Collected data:
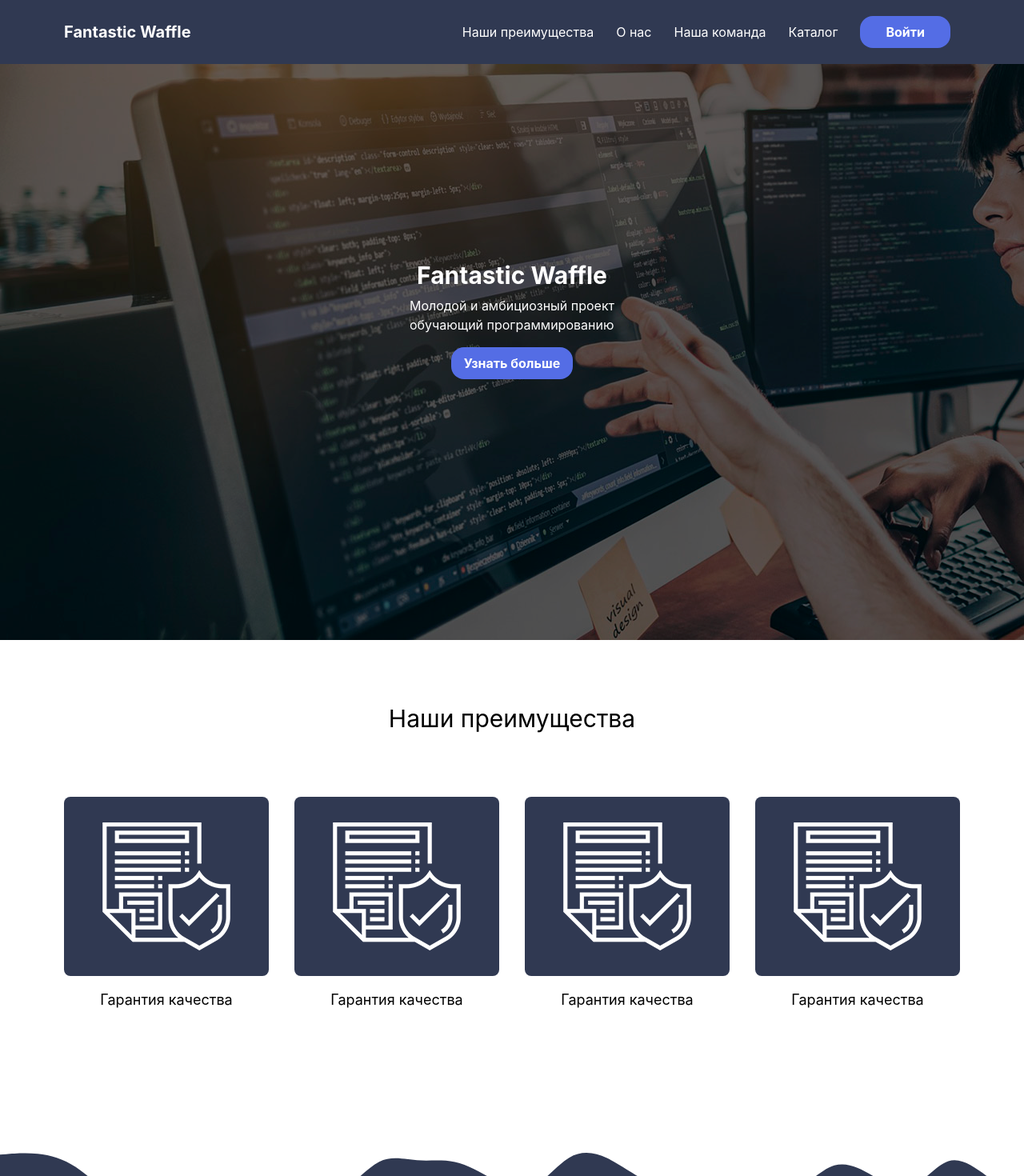
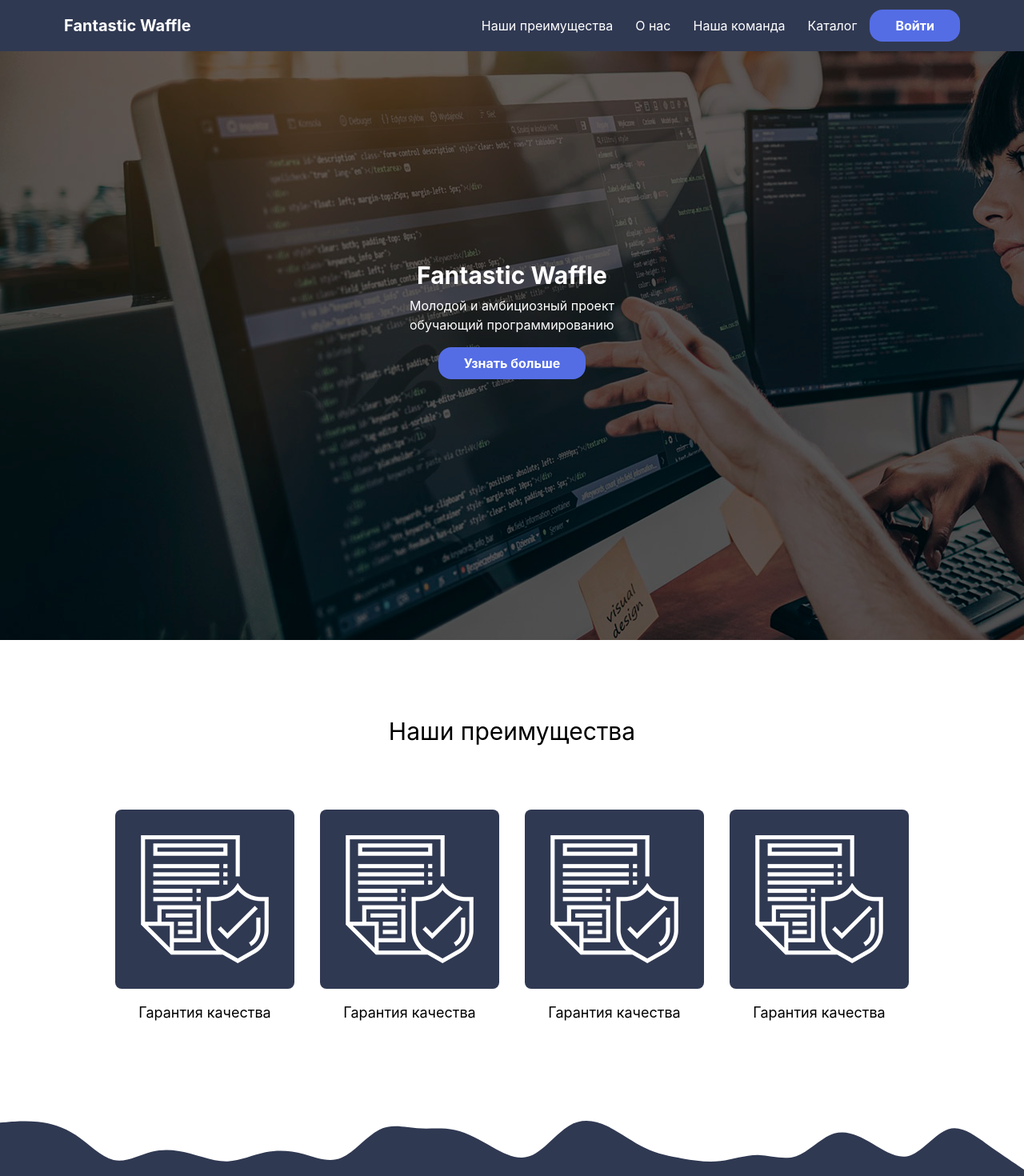
Before and after one commit to zvshka/fantastic-waffle, a Next.js app: page / in a window 1280 px wide. Shown: the top 1470 px of the page at 80% size. Built offline with nearby package versions, Linux system fonts and the light colour scheme.

Commit message:
Next.js Version

```diff
--- /dev/null
+++ b/components/Home/Button.js
@@ -0,0 +1,6 @@
+const Button = ({children, onClick, className}) => {
+    return <button className={`px-8 py-2 bg-secondary text-white rounded-2xl font-bold text-md ${className}`} onClick={onClick}>
+        {children}
+    </button>
+}
+export default Button
--- a/components/Home/NavLink.js
+++ b/components/Home/NavLink.js
@@ -1,9 +1,19 @@
 import Link from "next/link";
+import Button from "./Button";
 
-const NavLink = ({href, children, mobile=false}) => {
+const NavLink = ({href, children, mobile = false, button = false}) => {
     return <Link href={href}>
-        {mobile ? <a className="block py-2 px-4 text-sm text-white flex justify-center bg-primary">{children}</a> :
-            <a className="py-5 px-3 text-white">{children}</a>}
+        {mobile ?
+            <a className={`flex justify-center bg-primary ${button ? "" : "py-2 px-4 text-sm text-white"}`}>
+                {button ?
+                    <Button>{children}</Button> : children
+                }
+            </a> :
+            <a className={`${button ? "" : "py-5 px-3"} text-white`}>
+                {button ?
+                    <Button>{children}</Button> : children
+                }
+            </a>}
     </Link>
 }
 
--- a/components/Home/Navbar.js
+++ b/components/Home/Navbar.js
@@ -1,5 +1,6 @@
 import {useState} from "react";
 import NavLink from "./NavLink";
+import Button from "./Button";
 
 const HamburgerSvg = () => <svg className="w-6 h-6 text-white" xmlns="http://www.w3.org/2000/svg" fill="none"
                                 viewBox="0 0 24 24"
@@ -35,10 +36,8 @@ const Navbar = () => {
                     <NavLink href="#">
                         Каталог
                     </NavLink>
-                    <NavLink href="#">
-                        <button className="px-8 py-2 bg-secondary text-white rounded-2xl font-bold text-md">
-                            Войти
-                        </button>
+                    <NavLink href="#" button>
+                        Войти
                     </NavLink>
                 </div>
 
@@ -64,10 +63,8 @@ const Navbar = () => {
             <NavLink href="#" mobile>
                 Каталог
             </NavLink>
-            <NavLink href="#" mobile>
-                <button className="px-16 py-2 bg-secondary text-white rounded-2xl font-bold text-md">
-                    Войти
-                </button>
+            <NavLink href="#" mobile button>
+                Войти
             </NavLink>
         </div>
     </nav>
--- a/pages/index.js
+++ b/pages/index.js
@@ -1,23 +1,24 @@
 import Navbar from "../components/Home/Navbar";
 import Footer from "../components/Home/Footer";
-import warranty  from "../public/warranty.png"
+import warranty from "../public/warranty.png"
 import AdvantagesCard from "../components/Home/AdvantagesCard";
+import Button from "../components/Home/Button";
 
 export default function Home() {
     return (
         <>
             <Navbar/>
             <main>
-                <section id="home" className="h-screen">
-                    <div className="flex items-center justify-center h-full flex-col background">
+                <section id="home">
+                    <div className="flex items-center justify-center h-full flex-col background h-screen">
                         <h2 className="text-3xl font-bold text-white">Fantastic Waffle</h2>
                         <p className="mt-2 text-white">Молодой и амбициозный проект <br/> обучающий программированию</p>
-                        <button className="px-4 py-2 bg-secondary text-white rounded-2xl font-bold text-md mt-4">
+                        <Button className="mt-4">
                             Узнать больше
-                        </button>
+                        </Button>
                     </div>
                 </section>
-                <section id="advantages" className="pt-8 md:pt-20">
+                <section id="advantages" className="flex items-center pt-16 md:pt-24">
                     <div className="max-w-6xl px-4 mx-auto">
                         <h2 className="text-3xl text-center">Наши преимущества</h2>
                         <div className="grid md:grid-rows-1 md:grid-cols-4 grid-rows-4 grid-cols-1 gap-8 mt-8 md:mt-20">
@@ -27,34 +28,46 @@ export default function Home() {
                             <AdvantagesCard text={"Гарантия качества"} image={warranty}/>
                         </div>
                     </div>
-                    <div className="spacer wave-top mt-14"/>
                 </section>
+                <div className="spacer wave-top"/>
                 <section id="about">
                     <div className="spacer wave-bottom"/>
-                    <div className="h-4/6 max-w-6xl px-4 mx-auto">
+                    <div className="max-w-6xl px-4 mx-auto">
                         <h2 className="text-3xl text-center">О нас</h2>
                         <br/>
-                        <p className="text-lg">Lorem ipsum dolor sit amet, consectetur adipiscing elit, sed do eiusmod tempor incididunt ut labore et dolore magna aliqua.
-                            Ut enim ad minim veniam, quis nostrud exercitation ullamco laboris nisi ut aliquip ex ea commodo consequat.
-                            Duis aute irure dolor in reprehenderit in voluptate velit esse cillum dolore eu fugiat nulla pariatur.
-                            Excepteur sint occaecat cupidatat non proident, sunt in culpa qui officia deserunt mollit anim id est laborum.
+                        <p className="text-lg">Lorem ipsum dolor sit amet, consectetur adipiscing elit, sed do eiusmod
+                            tempor incididunt ut labore et dolore magna aliqua.
+                            Ut enim ad minim veniam, quis nostrud exercitation ullamco laboris nisi ut aliquip ex ea
+                            commodo consequat.
+                            Duis aute irure dolor in reprehenderit in voluptate velit esse cillum dolore eu fugiat nulla
+                            pariatur.
+                            Excepteur sint occaecat cupidatat non proident, sunt in culpa qui officia deserunt mollit
+                            anim id est laborum.
                         </p>
                         <br/>
                         <p className="text-lg">
-                            Sed ut perspiciatis unde omnis iste natus error sit voluptatem accusantium doloremque laudantium, totam rem aperiam,
-                            eaque ipsa quae ab illo inventore veritatis et quasi architecto beatae vitae dicta sunt explicabo. Nemo enim ipsam voluptatem quia
-                            voluptas sit aspernatur aut odit aut fugit, sed quia consequuntur magni dolores eos qui ratione voluptatem sequi nesciunt.
-                            Neque porro quisquam est, qui dolorem ipsum quia dolor sit amet, consectetur, adipisci velit, sed quia non numquam eius modi
-                            tempora incidunt ut labore et dolore magnam aliquam quaerat voluptatem. Ut enim ad minima veniam, quis nostrum exercitationem
-                            ullam corporis suscipit laboriosam, nisi ut aliquid ex ea commodi consequatur? Quis autem vel eum iure reprehenderit qui
-                            in ea voluptate velit esse quam nihil molestiae consequatur, vel illum qui dolorem eum fugiat quo voluptas nulla pariatur?
+                            Sed ut perspiciatis unde omnis iste natus error sit voluptatem accusantium doloremque
+                            laudantium, totam rem aperiam,
+                            eaque ipsa quae ab illo inventore veritatis et quasi architecto beatae vitae dicta sunt
+                            explicabo. Nemo enim ipsam voluptatem quia
+                            voluptas sit aspernatur aut odit aut fugit, sed quia consequuntur magni dolores eos qui
+                            ratione voluptatem sequi nesciunt.
+                            Neque porro quisquam est, qui dolorem ipsum quia dolor sit amet, consectetur, adipisci
+                            velit, sed quia non numquam eius modi
+                            tempora incidunt ut labore et dolore magnam aliquam quaerat voluptatem. Ut enim ad minima
+                            veniam, quis nostrum exercitationem
+                            ullam corporis suscipit laboriosam, nisi ut aliquid ex ea commodi consequatur? Quis autem
+                            vel eum iure reprehenderit qui
+                            in ea voluptate velit esse quam nihil molestiae consequatur, vel illum qui dolorem eum
+                            fugiat quo voluptas nulla pariatur?
                         </p>
                     </div>
                 </section>
                 <section className="bg-primary w-full">
                     <div className="spacer wave-top"/>
                     <div className="max-w-6xl mx-auto p-4 flex items-center justify-between md:flex-row flex-col">
-                        <p className="text-white font-bold text-center mb-3">Подпишись на нашу рассылку <br/> и будь в курсе последних новостей!</p>
+                        <p className="text-white font-bold text-center mb-3">Подпишись на нашу рассылку <br/> и будь в
+                            курсе последних новостей!</p>
                         <div className="grid md:grid-cols-3 gap-4">
                             <input type="text"/>
                             <input type="text"/>
```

__Assignment__. Where a line of the data above includes the string "export", pull it out.

__Exercise output__.
+export default Button
 export default function Home() {
@@ -27,34 +28,46 @@ export default function Home() {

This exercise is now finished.